### REQUIREMENT
Identify, in the records below, every line where the string "navbar" appears, and copy each such line.

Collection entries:
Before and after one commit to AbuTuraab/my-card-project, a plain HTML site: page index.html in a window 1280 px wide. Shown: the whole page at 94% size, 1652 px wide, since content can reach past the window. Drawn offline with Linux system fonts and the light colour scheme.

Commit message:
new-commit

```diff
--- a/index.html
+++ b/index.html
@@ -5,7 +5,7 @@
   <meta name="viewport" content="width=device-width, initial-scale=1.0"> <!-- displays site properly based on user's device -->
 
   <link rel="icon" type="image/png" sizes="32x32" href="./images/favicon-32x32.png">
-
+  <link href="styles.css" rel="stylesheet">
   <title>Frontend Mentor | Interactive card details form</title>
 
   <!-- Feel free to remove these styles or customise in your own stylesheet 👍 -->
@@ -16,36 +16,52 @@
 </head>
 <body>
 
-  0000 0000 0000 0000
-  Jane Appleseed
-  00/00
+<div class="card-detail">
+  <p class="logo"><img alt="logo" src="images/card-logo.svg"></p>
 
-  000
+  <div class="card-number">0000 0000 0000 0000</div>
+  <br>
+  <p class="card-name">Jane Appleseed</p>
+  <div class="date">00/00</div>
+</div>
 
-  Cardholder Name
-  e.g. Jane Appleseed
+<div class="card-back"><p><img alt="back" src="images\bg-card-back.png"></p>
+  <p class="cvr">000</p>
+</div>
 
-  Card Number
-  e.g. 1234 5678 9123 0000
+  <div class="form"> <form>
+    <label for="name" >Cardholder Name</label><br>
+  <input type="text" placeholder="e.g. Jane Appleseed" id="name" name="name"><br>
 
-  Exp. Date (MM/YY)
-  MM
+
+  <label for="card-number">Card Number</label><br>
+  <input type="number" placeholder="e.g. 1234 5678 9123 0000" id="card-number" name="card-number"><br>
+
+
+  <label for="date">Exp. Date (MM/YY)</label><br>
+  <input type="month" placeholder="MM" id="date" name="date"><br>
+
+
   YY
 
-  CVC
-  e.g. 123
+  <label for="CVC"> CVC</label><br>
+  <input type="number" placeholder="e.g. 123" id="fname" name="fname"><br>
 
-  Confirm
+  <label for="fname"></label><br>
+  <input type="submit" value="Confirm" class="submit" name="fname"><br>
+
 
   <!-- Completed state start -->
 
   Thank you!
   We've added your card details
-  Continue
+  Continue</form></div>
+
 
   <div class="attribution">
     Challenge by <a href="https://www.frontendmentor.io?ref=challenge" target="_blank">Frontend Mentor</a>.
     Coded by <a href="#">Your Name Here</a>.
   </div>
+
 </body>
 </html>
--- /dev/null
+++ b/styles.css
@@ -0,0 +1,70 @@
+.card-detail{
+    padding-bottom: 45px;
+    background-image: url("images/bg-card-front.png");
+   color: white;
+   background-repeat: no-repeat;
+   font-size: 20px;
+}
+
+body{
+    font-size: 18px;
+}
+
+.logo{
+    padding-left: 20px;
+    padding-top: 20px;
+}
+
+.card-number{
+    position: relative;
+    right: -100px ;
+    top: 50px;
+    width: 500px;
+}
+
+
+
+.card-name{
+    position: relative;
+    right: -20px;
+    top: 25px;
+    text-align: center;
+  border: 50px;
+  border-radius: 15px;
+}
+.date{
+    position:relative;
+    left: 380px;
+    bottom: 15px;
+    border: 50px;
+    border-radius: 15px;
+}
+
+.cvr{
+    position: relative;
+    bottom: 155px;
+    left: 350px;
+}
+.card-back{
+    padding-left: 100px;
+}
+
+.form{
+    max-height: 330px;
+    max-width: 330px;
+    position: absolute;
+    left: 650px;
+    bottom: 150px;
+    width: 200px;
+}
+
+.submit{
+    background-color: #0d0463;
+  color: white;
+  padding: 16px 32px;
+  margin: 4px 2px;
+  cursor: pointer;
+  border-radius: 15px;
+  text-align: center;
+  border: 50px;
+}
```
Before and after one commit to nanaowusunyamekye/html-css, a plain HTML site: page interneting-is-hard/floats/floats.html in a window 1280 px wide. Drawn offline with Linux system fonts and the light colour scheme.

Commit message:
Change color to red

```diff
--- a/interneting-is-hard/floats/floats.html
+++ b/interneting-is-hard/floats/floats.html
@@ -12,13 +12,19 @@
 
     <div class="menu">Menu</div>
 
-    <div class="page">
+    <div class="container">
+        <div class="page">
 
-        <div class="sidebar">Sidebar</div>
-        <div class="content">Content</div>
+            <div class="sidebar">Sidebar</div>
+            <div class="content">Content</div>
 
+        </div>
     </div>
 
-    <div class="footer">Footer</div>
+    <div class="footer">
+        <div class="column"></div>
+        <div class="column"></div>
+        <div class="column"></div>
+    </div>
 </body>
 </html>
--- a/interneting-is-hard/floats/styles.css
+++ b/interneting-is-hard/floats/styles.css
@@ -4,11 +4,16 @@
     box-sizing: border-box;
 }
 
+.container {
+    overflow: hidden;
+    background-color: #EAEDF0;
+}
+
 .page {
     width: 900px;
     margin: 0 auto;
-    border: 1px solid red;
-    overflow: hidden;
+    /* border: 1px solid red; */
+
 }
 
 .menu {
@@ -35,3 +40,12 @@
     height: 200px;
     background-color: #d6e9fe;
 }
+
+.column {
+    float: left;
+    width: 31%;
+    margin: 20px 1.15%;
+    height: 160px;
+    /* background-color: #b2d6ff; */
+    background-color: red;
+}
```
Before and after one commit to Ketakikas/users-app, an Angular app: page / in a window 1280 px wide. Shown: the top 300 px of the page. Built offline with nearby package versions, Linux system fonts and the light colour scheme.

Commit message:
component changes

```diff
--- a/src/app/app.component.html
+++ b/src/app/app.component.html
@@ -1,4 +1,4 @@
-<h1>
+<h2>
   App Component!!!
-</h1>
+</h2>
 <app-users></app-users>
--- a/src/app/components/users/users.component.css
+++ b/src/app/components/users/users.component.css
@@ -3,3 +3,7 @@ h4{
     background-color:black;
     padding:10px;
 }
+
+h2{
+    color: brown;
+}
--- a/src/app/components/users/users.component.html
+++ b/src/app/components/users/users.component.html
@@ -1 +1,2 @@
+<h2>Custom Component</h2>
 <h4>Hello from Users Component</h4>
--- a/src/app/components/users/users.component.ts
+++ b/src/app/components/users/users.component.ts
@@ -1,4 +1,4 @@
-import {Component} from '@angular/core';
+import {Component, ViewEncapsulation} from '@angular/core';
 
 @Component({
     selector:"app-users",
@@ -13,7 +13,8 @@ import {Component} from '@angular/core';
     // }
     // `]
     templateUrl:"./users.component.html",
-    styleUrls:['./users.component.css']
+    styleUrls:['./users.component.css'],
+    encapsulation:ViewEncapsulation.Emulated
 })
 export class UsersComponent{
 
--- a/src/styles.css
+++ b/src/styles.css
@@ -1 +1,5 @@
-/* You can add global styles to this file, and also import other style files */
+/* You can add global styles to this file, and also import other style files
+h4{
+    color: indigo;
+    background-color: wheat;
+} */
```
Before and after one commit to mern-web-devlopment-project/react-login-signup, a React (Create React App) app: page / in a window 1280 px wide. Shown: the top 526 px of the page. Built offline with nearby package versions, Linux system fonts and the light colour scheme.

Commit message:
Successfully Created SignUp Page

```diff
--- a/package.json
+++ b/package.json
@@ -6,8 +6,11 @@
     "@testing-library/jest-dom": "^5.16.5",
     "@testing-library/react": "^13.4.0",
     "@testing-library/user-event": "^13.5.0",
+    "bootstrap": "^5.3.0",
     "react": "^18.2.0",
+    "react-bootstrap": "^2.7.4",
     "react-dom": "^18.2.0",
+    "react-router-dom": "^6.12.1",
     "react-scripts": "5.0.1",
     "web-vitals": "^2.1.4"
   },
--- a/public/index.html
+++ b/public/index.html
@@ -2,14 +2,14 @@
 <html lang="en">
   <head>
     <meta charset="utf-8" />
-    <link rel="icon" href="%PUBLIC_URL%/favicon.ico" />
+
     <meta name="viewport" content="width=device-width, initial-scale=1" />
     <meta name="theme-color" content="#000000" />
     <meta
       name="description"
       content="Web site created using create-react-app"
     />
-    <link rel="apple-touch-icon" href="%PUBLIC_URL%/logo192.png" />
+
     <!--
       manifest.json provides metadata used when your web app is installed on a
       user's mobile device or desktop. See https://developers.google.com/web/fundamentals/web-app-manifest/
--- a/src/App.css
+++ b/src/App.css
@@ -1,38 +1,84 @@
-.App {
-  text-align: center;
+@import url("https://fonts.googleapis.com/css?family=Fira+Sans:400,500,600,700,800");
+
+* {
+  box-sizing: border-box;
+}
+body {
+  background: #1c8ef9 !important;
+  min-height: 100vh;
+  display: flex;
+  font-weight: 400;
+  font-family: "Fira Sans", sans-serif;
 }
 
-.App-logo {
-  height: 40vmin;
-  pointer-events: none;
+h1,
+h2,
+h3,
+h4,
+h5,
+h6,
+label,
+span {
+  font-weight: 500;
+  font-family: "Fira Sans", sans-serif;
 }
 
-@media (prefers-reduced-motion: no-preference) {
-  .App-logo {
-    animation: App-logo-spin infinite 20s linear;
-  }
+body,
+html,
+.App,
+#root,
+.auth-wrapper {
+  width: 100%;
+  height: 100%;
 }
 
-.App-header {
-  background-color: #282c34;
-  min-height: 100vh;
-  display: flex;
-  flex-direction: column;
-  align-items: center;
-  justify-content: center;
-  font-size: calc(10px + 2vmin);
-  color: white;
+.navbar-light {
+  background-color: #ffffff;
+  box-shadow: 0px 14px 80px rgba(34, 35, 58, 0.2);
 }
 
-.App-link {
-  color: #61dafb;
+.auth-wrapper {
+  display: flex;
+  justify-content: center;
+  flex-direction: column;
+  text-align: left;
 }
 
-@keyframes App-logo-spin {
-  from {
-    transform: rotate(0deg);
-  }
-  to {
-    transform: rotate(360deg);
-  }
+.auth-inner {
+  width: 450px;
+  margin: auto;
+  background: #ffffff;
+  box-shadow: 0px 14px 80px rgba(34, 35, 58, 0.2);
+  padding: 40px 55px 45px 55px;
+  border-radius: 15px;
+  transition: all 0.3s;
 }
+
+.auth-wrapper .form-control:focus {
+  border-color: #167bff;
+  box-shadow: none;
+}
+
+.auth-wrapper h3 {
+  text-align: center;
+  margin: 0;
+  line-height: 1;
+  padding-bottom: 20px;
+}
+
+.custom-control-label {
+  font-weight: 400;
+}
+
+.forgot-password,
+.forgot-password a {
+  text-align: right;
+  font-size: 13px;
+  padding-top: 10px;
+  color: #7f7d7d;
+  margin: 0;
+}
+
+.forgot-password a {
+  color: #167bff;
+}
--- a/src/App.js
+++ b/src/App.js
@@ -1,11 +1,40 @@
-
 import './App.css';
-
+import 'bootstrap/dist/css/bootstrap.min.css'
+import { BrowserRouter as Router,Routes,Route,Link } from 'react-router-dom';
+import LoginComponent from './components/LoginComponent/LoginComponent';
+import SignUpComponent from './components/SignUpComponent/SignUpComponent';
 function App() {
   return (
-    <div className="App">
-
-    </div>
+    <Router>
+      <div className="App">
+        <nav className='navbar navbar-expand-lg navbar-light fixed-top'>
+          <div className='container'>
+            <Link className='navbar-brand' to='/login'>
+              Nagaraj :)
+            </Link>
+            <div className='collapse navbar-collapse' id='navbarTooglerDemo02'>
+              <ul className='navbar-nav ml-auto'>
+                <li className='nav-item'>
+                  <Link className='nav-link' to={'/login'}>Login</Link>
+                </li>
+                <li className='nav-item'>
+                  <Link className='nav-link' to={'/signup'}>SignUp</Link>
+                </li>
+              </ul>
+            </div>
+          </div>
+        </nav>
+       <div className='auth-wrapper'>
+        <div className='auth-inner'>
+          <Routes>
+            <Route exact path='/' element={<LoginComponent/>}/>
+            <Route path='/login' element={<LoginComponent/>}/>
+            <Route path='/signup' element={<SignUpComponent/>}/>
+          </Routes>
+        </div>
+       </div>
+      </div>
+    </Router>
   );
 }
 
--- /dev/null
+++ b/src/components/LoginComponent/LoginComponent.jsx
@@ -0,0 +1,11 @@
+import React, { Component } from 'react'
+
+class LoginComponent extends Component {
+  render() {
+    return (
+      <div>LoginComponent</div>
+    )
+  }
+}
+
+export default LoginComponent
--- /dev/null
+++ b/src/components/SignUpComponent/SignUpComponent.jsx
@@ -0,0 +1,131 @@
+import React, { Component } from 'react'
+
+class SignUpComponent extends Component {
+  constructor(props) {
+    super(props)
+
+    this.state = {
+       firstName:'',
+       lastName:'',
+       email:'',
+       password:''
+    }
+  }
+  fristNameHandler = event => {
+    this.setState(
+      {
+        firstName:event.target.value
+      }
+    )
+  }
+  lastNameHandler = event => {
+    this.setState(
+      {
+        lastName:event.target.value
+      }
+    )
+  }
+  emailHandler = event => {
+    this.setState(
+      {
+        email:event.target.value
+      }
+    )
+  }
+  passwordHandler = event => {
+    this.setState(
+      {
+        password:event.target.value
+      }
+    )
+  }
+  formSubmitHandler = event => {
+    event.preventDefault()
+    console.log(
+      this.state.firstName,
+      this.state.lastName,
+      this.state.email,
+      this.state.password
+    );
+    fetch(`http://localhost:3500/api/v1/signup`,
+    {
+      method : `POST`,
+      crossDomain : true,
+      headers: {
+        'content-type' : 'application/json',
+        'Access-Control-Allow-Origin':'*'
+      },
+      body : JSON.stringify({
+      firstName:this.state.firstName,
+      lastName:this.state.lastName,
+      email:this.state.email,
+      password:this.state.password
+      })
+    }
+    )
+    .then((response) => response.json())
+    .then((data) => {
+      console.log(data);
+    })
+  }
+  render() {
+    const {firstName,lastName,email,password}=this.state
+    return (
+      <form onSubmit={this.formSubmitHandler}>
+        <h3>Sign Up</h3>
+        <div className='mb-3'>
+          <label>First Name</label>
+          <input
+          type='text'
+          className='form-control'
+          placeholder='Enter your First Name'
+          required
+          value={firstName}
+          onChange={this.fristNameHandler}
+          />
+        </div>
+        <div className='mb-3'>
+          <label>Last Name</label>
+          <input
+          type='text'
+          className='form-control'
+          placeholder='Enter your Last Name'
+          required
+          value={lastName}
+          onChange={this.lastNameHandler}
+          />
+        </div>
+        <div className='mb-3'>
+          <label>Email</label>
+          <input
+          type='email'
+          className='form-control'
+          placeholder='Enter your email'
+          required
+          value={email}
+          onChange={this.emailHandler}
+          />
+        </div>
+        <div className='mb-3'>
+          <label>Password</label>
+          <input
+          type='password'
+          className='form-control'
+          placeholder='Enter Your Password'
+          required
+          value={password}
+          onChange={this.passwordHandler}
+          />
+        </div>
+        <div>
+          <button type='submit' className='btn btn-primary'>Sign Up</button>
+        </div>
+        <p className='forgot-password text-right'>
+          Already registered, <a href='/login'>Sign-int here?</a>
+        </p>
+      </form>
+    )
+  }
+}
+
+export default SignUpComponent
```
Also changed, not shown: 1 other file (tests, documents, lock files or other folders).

### ANSWER TO THIS TASK
+.navbar-light {
+        <nav className='navbar navbar-expand-lg navbar-light fixed-top'>
+            <Link className='navbar-brand' to='/login'>
+            <div className='collapse navbar-collapse' id='navbarTooglerDemo02'>
+              <ul className='navbar-nav ml-auto'>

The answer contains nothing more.